* YOUR GOAL
Gather up every line from the entries below that uses the word "drawn".

Revision tracking records
··········
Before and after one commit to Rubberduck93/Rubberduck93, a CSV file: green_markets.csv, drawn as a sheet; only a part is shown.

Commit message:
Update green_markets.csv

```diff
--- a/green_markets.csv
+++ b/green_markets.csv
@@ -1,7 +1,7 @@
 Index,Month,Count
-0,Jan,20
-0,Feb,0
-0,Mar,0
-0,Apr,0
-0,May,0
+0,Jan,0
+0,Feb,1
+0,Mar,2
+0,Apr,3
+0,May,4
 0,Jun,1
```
··········
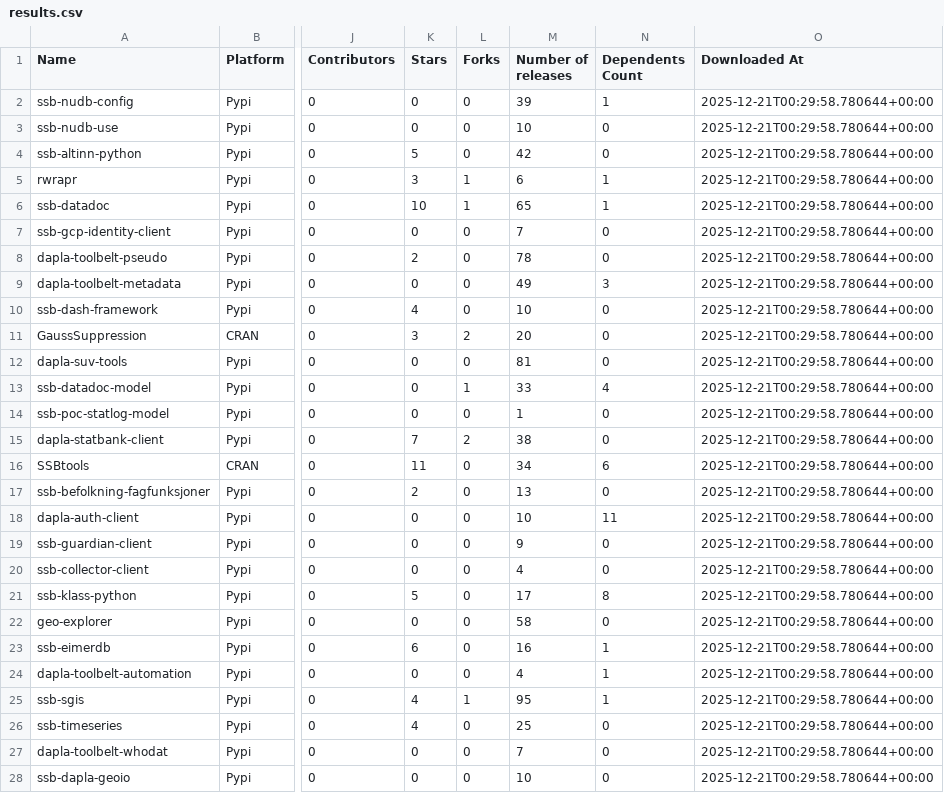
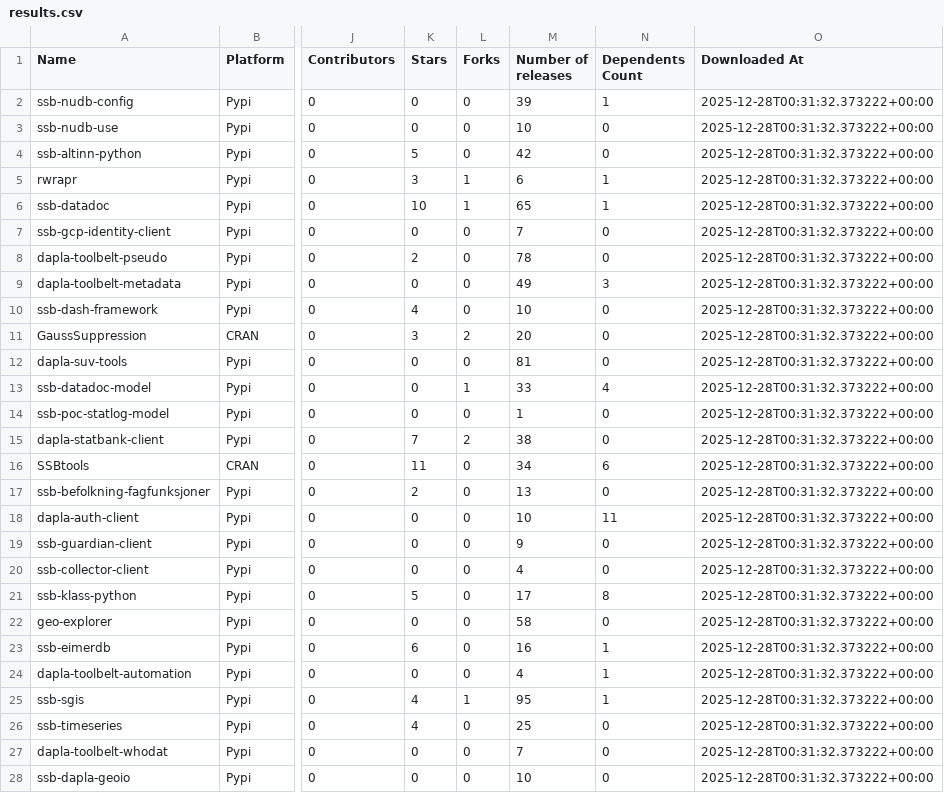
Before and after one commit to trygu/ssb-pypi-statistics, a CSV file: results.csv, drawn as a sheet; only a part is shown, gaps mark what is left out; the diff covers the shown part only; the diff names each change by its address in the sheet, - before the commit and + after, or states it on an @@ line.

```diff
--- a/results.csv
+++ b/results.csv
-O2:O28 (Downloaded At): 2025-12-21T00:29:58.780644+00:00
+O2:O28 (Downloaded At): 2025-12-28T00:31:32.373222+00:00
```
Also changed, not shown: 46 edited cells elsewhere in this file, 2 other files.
··········
* RESULT OF THE TASK
Before and after one commit to Rubberduck93/Rubberduck93, a CSV file: green_markets.csv, drawn as a sheet; only a part is shown.
Before and after one commit to trygu/ssb-pypi-statistics, a CSV file: results.csv, drawn as a sheet; only a part is shown, gaps mark what is left out; the diff covers the shown part only; the diff names each change by its address in the sheet, - before the commit and + after, or states it on an @@ line.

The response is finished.